Mentions: Returning waste activated sludge (WAS) (Figure 4) to the primary settlers is a quite common practice in treatment plants (Tchobanoglous et al., 2004) and was used already in 1928 at the activated sludge plant in Essen-Relinghausen, Germany (Imhoff, 1951). Returning WAS to the primary settlers can improve the thickening properties of the secondary sludge which typically has a lower solids concentration than primary sludge (Tchobanoglous et al., 2004). Sorption onto the activated sludge can also contribute to the removal of organics in the primary settlers. Yetis and Tarlan (2002) investigated the effect of activated sludge addition on suspended solids removal during sedimentation of wastewater. The residual suspended solids concentration decreased from about 160 mg/L without activated sludge addition to about 50 mg/L with addition of 10% sludge by volume. The best results were obtained using sludge from a reactor operated at an SRT of 8–10 days and a sludge concentration above about 1600 mg/L in the sludge–wastewater mixture (Yetis and Tarlan, 2002). Ross and Crawford (1985) performed tests on two full-scale primary settlers, one was receiving WAS and the other was used as control. The WAS flow rate represented only 1.2% of the total flow to the settler and resulted in about 135 mg/L of sludge in the WAS-wastewater mixture. The effluent from the settler receiving WAS has slightly higher suspended solids concentration and slightly lower BOD and TOC concentration. However, only the difference in suspended solids concentration was statistically significant (Ross and Crawford, 1985).Figure 4.
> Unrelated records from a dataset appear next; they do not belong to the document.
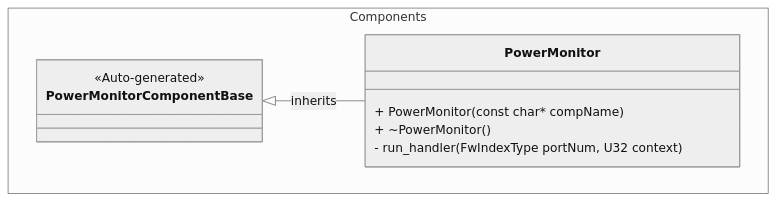
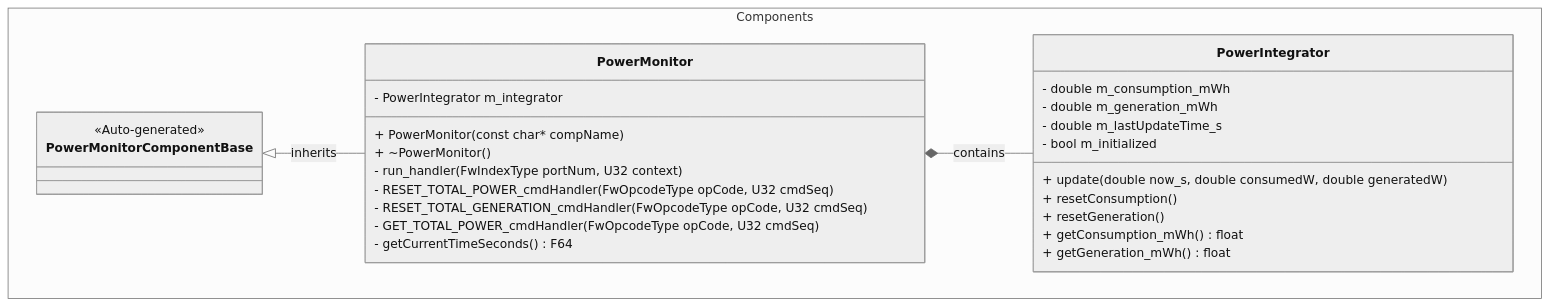
The first of 2 diagrams in PROVESFlightControllerReference/Components/PowerMonitor/docs/sdd.md (Open-Source-Space-Foundation/proves-core-reference), drawn with Mermaid (neutral theme) before and after one commit. The commit also changed other lines of this file and 1 other file, not shown here.

First line of the commit message:
docs(PowerMonitor): document energy totals in Simplified Technical English

````diff
--- a/PROVESFlightControllerReference/Components/PowerMonitor/docs/sdd.md
+++ b/PROVESFlightControllerReference/Components/PowerMonitor/docs/sdd.md
@@ -23,14 +77,31 @@
 ```mermaid
 classDiagram
     namespace Components {
         class PowerMonitorComponentBase {
             <<Auto-generated>>
         }
         class PowerMonitor {
+            - PowerIntegrator m_integrator
             + PowerMonitor(const char* compName)
             + ~PowerMonitor()
             - run_handler(FwIndexType portNum, U32 context)
+            - RESET_TOTAL_POWER_cmdHandler(FwOpcodeType opCode, U32 cmdSeq)
+            - RESET_TOTAL_GENERATION_cmdHandler(FwOpcodeType opCode, U32 cmdSeq)
+            - GET_TOTAL_POWER_cmdHandler(FwOpcodeType opCode, U32 cmdSeq)
+            - getCurrentTimeSeconds() F64
+        }
+        class PowerIntegrator {
+            - double m_consumption_mWh
+            - double m_generation_mWh
+            - double m_lastUpdateTime_s
+            - bool m_initialized
+            + update(double now_s, double consumedW, double generatedW)
+            + resetConsumption()
+            + resetGeneration()
+            + getConsumption_mWh() float
+            + getGeneration_mWh() float
         }
     }
     PowerMonitorComponentBase <|-- PowerMonitor : inherits
+    PowerMonitor *-- PowerIntegrator : contains
 ```
````
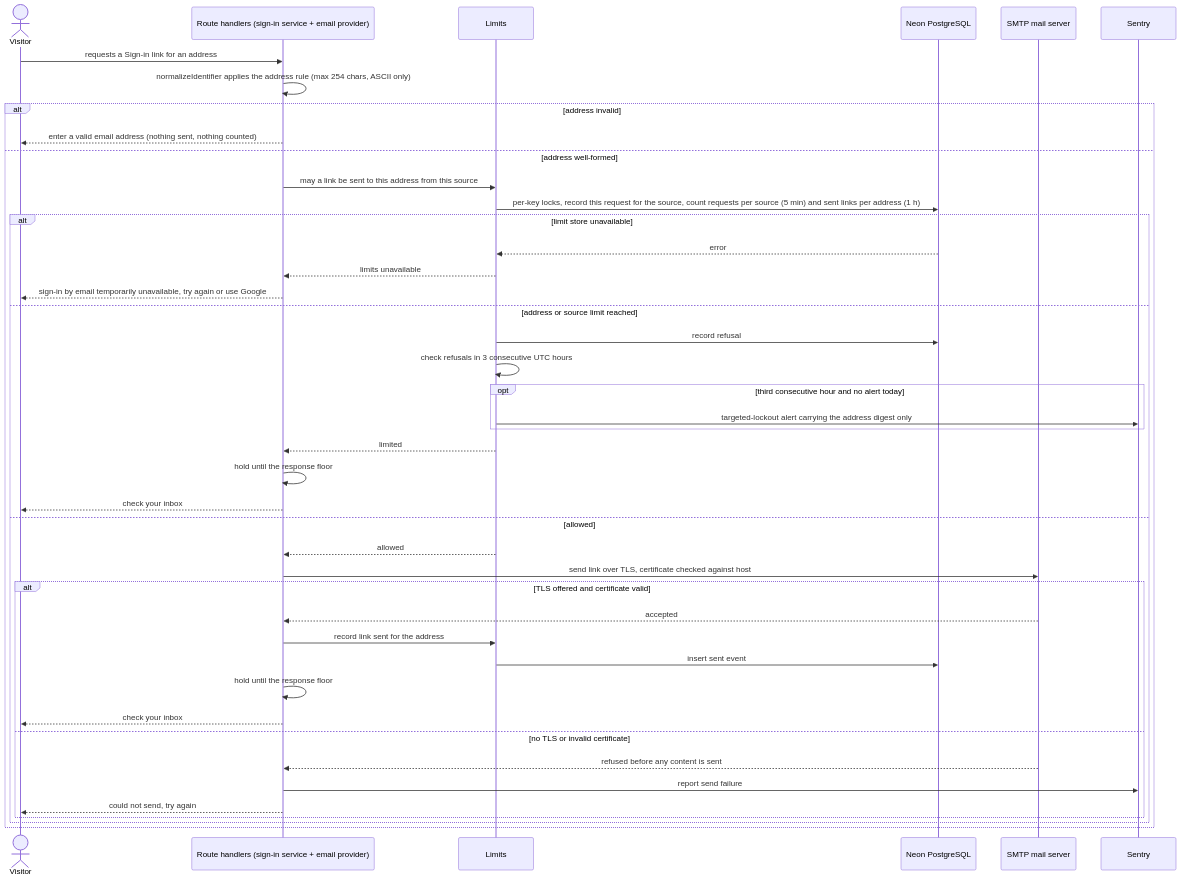
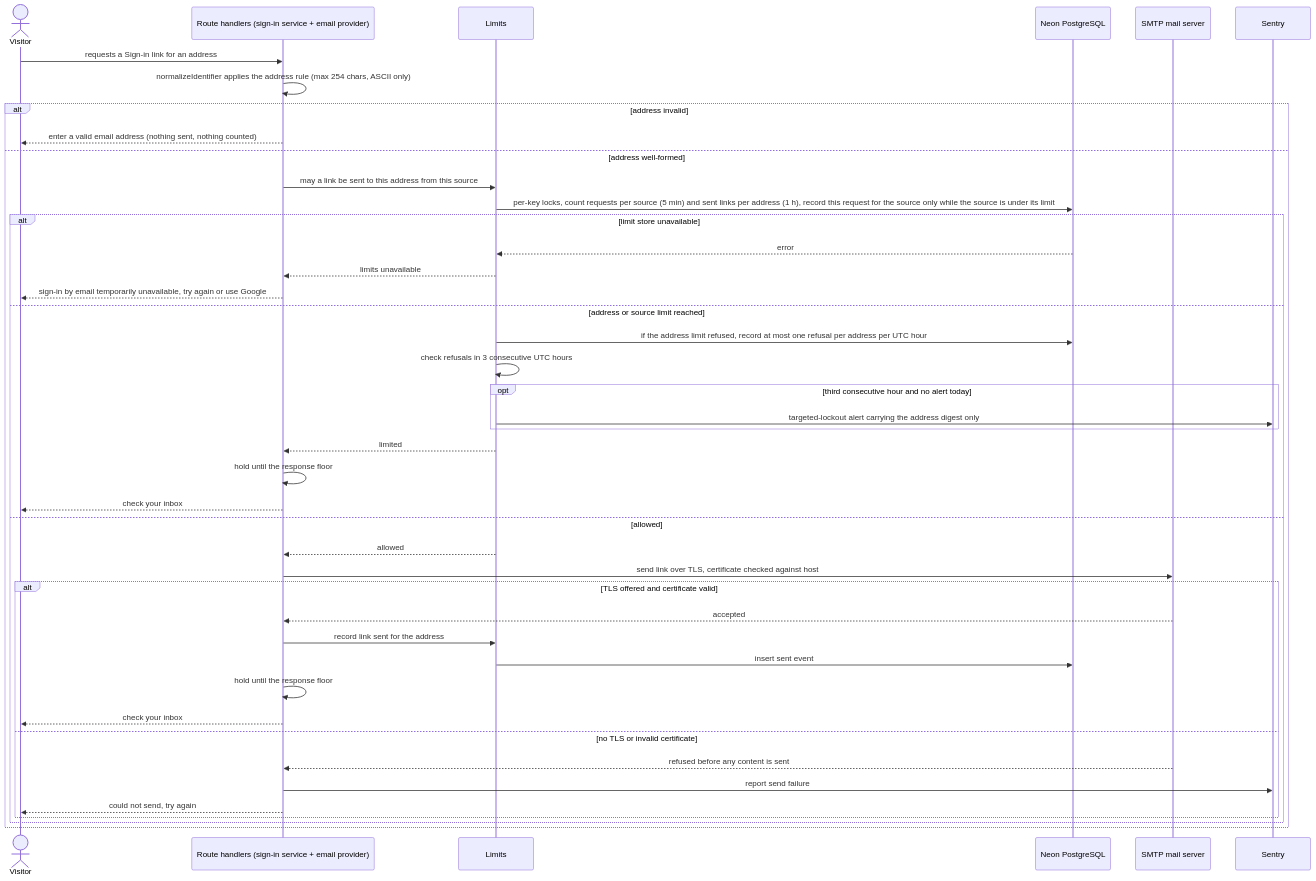
The third of 4 diagrams in docs/features/security-patch/sad.md (GopkoDev/invoiceForge), drawn with Mermaid before and after one commit. The commit also changed other lines of this file and 1 other file, not shown here.

````diff
--- a/docs/features/security-patch/sad.md
+++ b/docs/features/security-patch/sad.md
@@ -236,46 +232,46 @@
 ```mermaid
 sequenceDiagram
     actor V as Visitor
     participant H as Route handlers (sign-in service + email provider)
     participant L as Limits
     participant DB as Neon PostgreSQL
     participant M as SMTP mail server
     participant S as Sentry
 
     V->>H: requests a Sign-in link for an address
     H->>H: normalizeIdentifier applies the address rule (max 254 chars, ASCII only)
     alt address invalid
         H-->>V: enter a valid email address (nothing sent, nothing counted)
     else address well-formed
         H->>L: may a link be sent to this address from this source
-        L->>DB: per-key locks, record this request for the source, count requests per source (5 min) and sent links per address (1 h)
+        L->>DB: per-key locks, count requests per source (5 min) and sent links per address (1 h), record this request for the source only while the source is under its limit
         alt limit store unavailable
             DB-->>L: error
             L-->>H: limits unavailable
             H-->>V: sign-in by email temporarily unavailable, try again or use Google
         else address or source limit reached
-            L->>DB: record refusal
+            L->>DB: if the address limit refused, record at most one refusal per address per UTC hour
             L->>L: check refusals in 3 consecutive UTC hours
             opt third consecutive hour and no alert today
                 L->>S: targeted-lockout alert carrying the address digest only
             end
             L-->>H: limited
             H->>H: hold until the response floor
             H-->>V: check your inbox
         else allowed
             L-->>H: allowed
             H->>M: send link over TLS, certificate checked against host
             alt TLS offered and certificate valid
                 M-->>H: accepted
                 H->>L: record link sent for the address
                 L->>DB: insert sent event
                 H->>H: hold until the response floor
                 H-->>V: check your inbox
             else no TLS or invalid certificate
                 M-->>H: refused before any content is sent
                 H->>S: report send failure
                 H-->>V: could not send, try again
             end
         end
     end
 ```
````
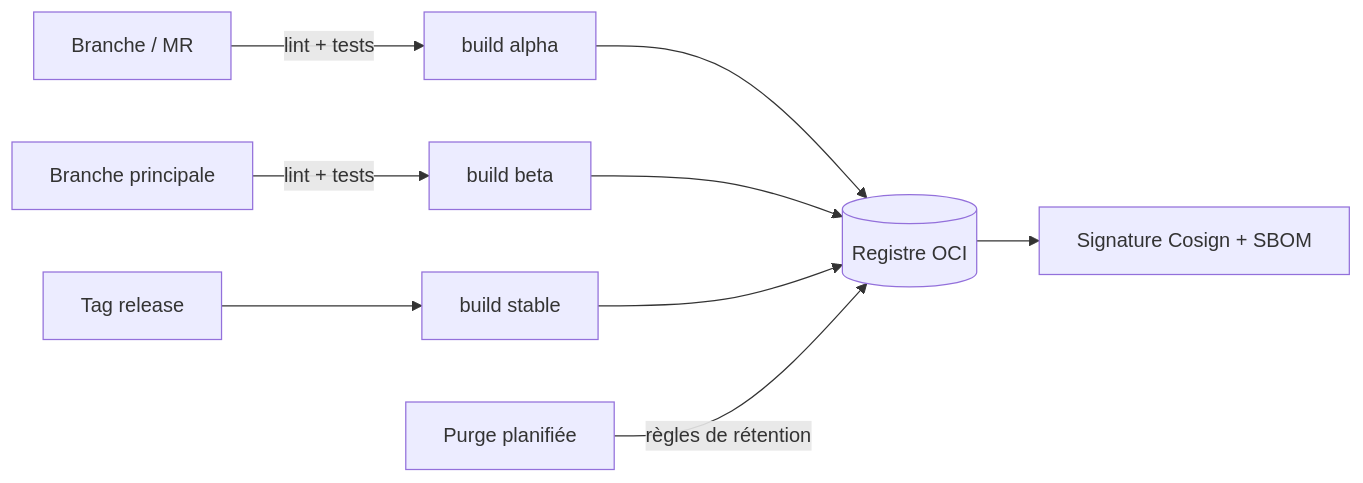
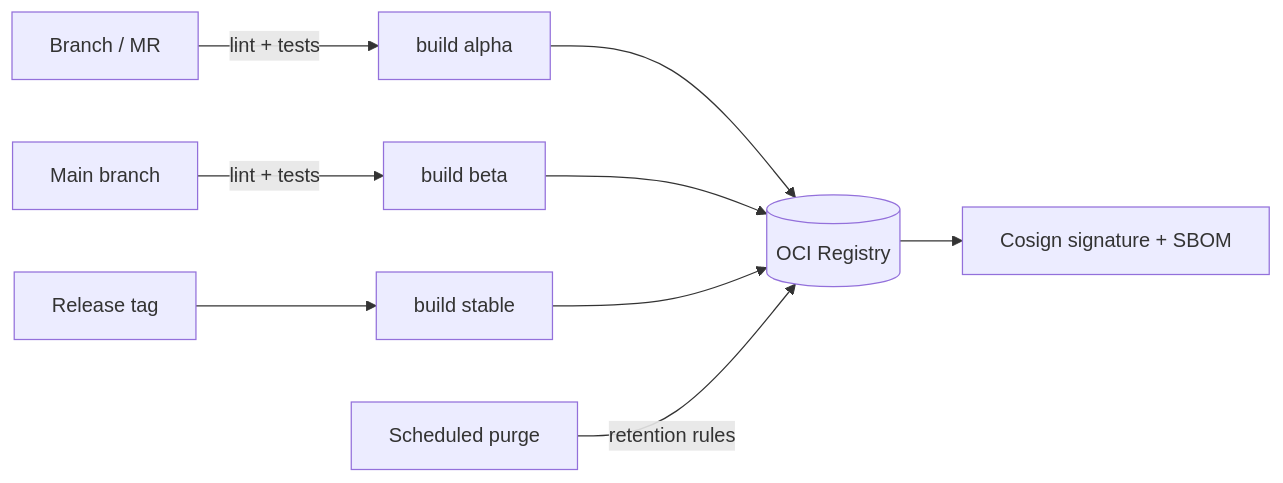
One commit to sebt3/vynil changed the third of 3 diagrams in docs/distribution.md. Above: the diagram before and after it, drawn with Mermaid. The commit also changed other lines of this file and 47 other files, not shown here.

````diff
--- a/docs/distribution.md
+++ b/docs/distribution.md
@@ -175,11 +173,11 @@
 ```mermaid
 flowchart LR
-    MR[Branche / MR] -->|lint + tests| B1[build alpha]
-    B1 --> REG[(Registre OCI)]
-    MAIN[Branche principale] -->|lint + tests| B2[build beta]
-    TAG[Tag release] --> B3[build stable]
+    MR[Branch / MR] -->|lint + tests| B1[build alpha]
+    B1 --> REG[(OCI Registry)]
+    MAIN[Main branch] -->|lint + tests| B2[build beta]
+    TAG[Release tag] --> B3[build stable]
     B2 --> REG
     B3 --> REG
-    REG --> SIGN[Signature Cosign + SBOM]
-    CRON[Purge planifiée] -->|règles de rétention| REG
+    REG --> SIGN[Cosign signature + SBOM]
+    CRON[Scheduled purge] -->|retention rules| REG
 ```
````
Nonoxidative removal of organics in the activated sludge process.

Modin O, Persson F, Wilén BM, Hermansson M - Crit Rev Environ Sci Technol (2016)

Schematic of a wastewater treatment plant with recirculation of waste activated sludge to the primary settlers.
© Copyright Policy - open-access
Related In: Results  -  Collection

License
Show All Figures
getmorefigures.php?uid=PMC4940897&req=5

f0004: Schematic of a wastewater treatment plant with recirculation of waste activated sludge to the primary settlers.
Mentions: Returning waste activated sludge (WAS) (Figure 4) to the primary settlers is a quite common practice in treatment plants (Tchobanoglous et al., 2004) and was used already in 1928 at the activated sludge plant in Essen-Relinghausen, Germany (Imhoff, 1951). Returning WAS to the primary settlers can improve the thickening properties of the secondary sludge which typically has a lower solids concentration than primary sludge (Tchobanoglous et al., 2004). Sorption onto the activated sludge can also contribute to the removal of organics in the primary settlers. Yetis and Tarlan (2002) investigated the effect of activated sludge addition on suspended solids removal during sedimentation of wastewater. The residual suspended solids concentration decreased from about 160 mg/L without activated sludge addition to about 50 mg/L with addition of 10% sludge by volume. The best results were obtained using sludge from a reactor operated at an SRT of 8–10 days and a sludge concentration above about 1600 mg/L in the sludge–wastewater mixture (Yetis and Tarlan, 2002). Ross and Crawford (1985) performed tests on two full-scale primary settlers, one was receiving WAS and the other was used as control. The WAS flow rate represented only 1.2% of the total flow to the settler and resulted in about 135 mg/L of sludge in the WAS-wastewater mixture. The effluent from the settler receiving WAS has slightly higher suspended solids concentration and slightly lower BOD and TOC concentration. However, only the difference in suspended solids concentration was statistically significant (Ross and Crawford, 1985).Figure 4.

Bottom Line: Sorption onto activated sludge can remove a large fraction of the colloidal and particulate wastewater organics.Intracellular storage of, e.g., polyhydroxyalkanoates (PHA), triacylglycerides (TAG), or wax esters can convert wastewater organics into precursors for high-value products.Better utilization of nonoxidative processes in activated sludge could reduce the wasteful aerobic oxidation of organic compounds and lead to more resource-efficient wastewater treatment plants.

View Article: PubMed Central - PubMed

Affiliation: Division of Water Environment Technology, Department of Civil and Environmental Engineering, Chalmers University of Technology , Gothenburg , Sweden.

ABSTRACT

The activated sludge process is commonly used to treat wastewater by aerobic oxidation of organic pollutants into carbon dioxide and water. However, several nonoxidative mechanisms can also contribute to removal of organics. Sorption onto activated sludge can remove a large fraction of the colloidal and particulate wastewater organics. Intracellular storage of, e.g., polyhydroxyalkanoates (PHA), triacylglycerides (TAG), or wax esters can convert wastewater organics into precursors for high-value products. Recently, several environmental, economic, and technological drivers have stimulated research on nonoxidative removal of organics for wastewater treatment. In this paper, we review these nonoxidative removal mechanisms as well as the existing and emerging process configurations that make use of them for wastewater treatment. Better utilization of nonoxidative processes in activated sludge could reduce the wasteful aerobic oxidation of organic compounds and lead to more resource-efficient wastewater treatment plants.

No MeSH data available.